▶ [Activity] Go through the listing and count the lines with "empty" in them; write only the number.

▶ [Records supplied]

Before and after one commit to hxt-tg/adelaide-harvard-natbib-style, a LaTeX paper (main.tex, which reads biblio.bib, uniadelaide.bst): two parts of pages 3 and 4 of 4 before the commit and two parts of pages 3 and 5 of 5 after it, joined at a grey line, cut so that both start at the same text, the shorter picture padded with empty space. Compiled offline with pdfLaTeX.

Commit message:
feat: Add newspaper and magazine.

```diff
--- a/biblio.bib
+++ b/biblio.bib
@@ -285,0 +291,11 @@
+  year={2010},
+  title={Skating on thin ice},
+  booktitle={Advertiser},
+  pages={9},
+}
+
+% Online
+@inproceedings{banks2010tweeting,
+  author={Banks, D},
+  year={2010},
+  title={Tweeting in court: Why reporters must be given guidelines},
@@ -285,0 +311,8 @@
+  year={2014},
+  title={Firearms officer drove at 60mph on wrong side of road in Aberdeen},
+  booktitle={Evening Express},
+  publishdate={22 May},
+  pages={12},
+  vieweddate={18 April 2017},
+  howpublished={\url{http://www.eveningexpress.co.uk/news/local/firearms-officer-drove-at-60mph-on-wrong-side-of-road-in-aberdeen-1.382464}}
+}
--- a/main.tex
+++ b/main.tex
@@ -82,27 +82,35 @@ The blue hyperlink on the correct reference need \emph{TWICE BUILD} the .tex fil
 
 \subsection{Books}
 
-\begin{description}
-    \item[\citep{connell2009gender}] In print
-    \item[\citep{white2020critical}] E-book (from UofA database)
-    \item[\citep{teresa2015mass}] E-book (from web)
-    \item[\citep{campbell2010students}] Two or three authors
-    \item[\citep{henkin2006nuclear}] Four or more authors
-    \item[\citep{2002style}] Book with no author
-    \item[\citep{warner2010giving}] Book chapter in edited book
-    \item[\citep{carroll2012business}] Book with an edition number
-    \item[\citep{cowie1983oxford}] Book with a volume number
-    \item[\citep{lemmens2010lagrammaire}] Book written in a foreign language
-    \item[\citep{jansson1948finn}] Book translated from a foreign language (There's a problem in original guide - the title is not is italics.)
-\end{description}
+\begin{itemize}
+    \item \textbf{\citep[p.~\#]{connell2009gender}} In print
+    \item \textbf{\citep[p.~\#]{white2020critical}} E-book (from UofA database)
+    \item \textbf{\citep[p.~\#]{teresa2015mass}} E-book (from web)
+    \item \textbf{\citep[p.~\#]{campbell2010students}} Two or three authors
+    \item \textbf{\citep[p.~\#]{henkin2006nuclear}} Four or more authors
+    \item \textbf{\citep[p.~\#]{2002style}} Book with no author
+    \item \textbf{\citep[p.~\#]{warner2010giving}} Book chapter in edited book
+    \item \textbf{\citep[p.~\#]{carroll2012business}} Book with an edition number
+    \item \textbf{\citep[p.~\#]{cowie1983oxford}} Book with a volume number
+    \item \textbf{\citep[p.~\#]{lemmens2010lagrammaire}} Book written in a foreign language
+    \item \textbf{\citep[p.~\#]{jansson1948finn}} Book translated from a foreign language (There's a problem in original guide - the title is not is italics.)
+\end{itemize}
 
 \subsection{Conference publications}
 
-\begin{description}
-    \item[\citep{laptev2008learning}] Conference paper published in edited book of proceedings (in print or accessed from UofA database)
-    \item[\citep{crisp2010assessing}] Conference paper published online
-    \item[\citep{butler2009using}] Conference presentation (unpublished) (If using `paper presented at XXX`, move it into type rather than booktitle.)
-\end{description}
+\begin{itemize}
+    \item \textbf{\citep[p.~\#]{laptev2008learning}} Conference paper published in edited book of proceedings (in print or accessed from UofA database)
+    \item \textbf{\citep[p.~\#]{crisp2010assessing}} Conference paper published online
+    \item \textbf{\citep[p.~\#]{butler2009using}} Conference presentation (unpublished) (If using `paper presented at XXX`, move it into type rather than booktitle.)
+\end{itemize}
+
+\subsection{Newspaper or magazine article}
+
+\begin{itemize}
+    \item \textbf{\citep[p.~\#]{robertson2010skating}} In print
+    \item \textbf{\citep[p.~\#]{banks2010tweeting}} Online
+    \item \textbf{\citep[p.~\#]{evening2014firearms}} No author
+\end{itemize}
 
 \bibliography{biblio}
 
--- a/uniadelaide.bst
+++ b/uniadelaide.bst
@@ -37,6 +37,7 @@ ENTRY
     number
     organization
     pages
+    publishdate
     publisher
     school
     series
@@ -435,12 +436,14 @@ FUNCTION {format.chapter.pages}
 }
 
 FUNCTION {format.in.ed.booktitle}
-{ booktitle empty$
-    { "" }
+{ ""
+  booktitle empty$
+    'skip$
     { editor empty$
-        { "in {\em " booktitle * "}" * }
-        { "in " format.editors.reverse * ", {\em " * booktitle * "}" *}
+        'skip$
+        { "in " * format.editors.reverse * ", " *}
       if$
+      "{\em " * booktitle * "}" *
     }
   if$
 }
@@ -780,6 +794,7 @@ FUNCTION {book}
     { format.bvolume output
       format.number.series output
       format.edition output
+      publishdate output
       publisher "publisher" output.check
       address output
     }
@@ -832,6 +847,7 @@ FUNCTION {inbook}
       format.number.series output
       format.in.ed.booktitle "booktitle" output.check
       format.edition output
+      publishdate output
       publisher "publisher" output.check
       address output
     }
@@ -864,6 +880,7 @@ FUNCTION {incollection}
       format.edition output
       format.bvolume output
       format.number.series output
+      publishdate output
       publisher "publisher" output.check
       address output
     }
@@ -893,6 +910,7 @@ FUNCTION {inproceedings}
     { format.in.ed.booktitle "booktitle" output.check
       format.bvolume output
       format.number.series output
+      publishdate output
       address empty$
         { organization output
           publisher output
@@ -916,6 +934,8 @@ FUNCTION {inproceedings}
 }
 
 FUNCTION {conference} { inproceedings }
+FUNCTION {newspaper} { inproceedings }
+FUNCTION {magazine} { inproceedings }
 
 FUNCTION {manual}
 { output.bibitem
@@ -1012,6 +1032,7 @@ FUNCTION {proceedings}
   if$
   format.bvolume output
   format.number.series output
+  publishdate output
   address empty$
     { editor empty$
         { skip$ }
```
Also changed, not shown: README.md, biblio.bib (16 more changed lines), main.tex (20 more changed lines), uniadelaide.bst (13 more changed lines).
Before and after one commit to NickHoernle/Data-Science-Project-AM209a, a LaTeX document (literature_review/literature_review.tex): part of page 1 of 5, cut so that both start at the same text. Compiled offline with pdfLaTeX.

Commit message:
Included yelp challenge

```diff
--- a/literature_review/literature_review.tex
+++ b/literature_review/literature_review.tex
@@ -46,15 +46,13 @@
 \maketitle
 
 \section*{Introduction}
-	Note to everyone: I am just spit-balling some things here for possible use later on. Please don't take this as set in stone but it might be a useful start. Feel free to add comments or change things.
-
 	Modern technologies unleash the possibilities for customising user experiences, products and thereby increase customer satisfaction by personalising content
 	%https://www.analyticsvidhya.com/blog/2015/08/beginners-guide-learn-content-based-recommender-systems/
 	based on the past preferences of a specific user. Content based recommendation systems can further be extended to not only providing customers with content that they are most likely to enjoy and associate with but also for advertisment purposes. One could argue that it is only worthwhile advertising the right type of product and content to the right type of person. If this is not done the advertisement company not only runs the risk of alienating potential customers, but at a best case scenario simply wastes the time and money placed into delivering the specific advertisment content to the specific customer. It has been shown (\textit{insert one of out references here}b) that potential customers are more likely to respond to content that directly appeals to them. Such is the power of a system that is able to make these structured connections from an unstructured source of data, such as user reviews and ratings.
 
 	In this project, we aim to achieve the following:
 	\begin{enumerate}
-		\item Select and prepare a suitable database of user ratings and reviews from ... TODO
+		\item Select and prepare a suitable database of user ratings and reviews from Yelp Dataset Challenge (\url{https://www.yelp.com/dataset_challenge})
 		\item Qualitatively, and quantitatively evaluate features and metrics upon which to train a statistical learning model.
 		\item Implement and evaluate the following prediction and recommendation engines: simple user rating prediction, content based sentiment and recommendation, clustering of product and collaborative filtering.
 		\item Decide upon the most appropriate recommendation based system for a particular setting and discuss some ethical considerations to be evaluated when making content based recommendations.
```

▶ [Exercise answer] 7